**Data to examine:**
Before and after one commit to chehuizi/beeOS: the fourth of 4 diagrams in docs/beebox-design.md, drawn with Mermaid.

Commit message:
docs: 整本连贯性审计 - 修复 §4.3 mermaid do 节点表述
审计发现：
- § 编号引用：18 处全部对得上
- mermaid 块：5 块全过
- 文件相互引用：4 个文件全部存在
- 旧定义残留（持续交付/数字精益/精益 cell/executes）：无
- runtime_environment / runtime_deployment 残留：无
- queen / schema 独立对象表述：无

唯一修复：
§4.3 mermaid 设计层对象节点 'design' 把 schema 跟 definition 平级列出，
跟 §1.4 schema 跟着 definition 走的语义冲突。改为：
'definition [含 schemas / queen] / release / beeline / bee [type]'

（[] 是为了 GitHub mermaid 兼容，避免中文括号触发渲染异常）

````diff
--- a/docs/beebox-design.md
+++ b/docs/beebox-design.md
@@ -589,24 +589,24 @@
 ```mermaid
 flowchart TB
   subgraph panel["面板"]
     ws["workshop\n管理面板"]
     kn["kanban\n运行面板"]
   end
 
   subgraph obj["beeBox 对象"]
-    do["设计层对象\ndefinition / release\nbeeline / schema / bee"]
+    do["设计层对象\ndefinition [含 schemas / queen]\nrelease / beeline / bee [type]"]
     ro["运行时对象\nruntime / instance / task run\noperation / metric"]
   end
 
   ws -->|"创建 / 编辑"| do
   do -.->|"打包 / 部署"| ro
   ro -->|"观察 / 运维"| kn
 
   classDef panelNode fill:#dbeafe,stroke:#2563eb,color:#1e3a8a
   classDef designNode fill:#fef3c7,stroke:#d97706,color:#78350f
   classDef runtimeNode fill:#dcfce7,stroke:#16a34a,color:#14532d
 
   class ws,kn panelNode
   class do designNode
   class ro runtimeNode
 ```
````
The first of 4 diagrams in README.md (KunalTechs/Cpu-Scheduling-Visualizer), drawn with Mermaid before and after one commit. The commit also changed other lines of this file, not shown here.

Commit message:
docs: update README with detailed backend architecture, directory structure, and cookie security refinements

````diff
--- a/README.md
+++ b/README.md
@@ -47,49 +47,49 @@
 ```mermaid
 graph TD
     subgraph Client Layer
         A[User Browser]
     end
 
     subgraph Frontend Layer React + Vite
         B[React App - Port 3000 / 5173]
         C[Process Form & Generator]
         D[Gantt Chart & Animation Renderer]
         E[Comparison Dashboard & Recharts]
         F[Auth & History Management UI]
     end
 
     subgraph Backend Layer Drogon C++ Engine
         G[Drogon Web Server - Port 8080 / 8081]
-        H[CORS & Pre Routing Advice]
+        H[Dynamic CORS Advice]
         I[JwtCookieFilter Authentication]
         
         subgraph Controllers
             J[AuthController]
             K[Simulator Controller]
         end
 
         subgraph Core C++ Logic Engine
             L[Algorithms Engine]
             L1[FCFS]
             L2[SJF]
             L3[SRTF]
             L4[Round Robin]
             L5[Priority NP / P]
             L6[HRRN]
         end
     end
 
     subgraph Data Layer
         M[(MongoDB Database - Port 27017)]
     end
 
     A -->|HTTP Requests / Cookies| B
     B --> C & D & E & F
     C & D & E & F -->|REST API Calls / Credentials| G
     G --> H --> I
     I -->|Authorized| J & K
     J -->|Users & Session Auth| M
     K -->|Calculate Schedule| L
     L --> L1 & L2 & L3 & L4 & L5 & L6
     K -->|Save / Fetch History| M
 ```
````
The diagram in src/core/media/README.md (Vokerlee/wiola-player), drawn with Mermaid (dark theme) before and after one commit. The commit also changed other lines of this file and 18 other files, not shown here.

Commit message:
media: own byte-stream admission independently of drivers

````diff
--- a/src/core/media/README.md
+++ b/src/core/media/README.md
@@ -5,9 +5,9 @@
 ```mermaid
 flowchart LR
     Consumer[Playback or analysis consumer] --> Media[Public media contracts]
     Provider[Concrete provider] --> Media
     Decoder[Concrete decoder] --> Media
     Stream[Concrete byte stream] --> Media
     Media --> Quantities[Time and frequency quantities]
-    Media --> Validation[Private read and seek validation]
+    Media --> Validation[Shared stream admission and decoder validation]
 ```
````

**Problem requirements:**
Across the listing above, how many lines include the string "subgraph"? Answer with a single number.

**Response area:**
8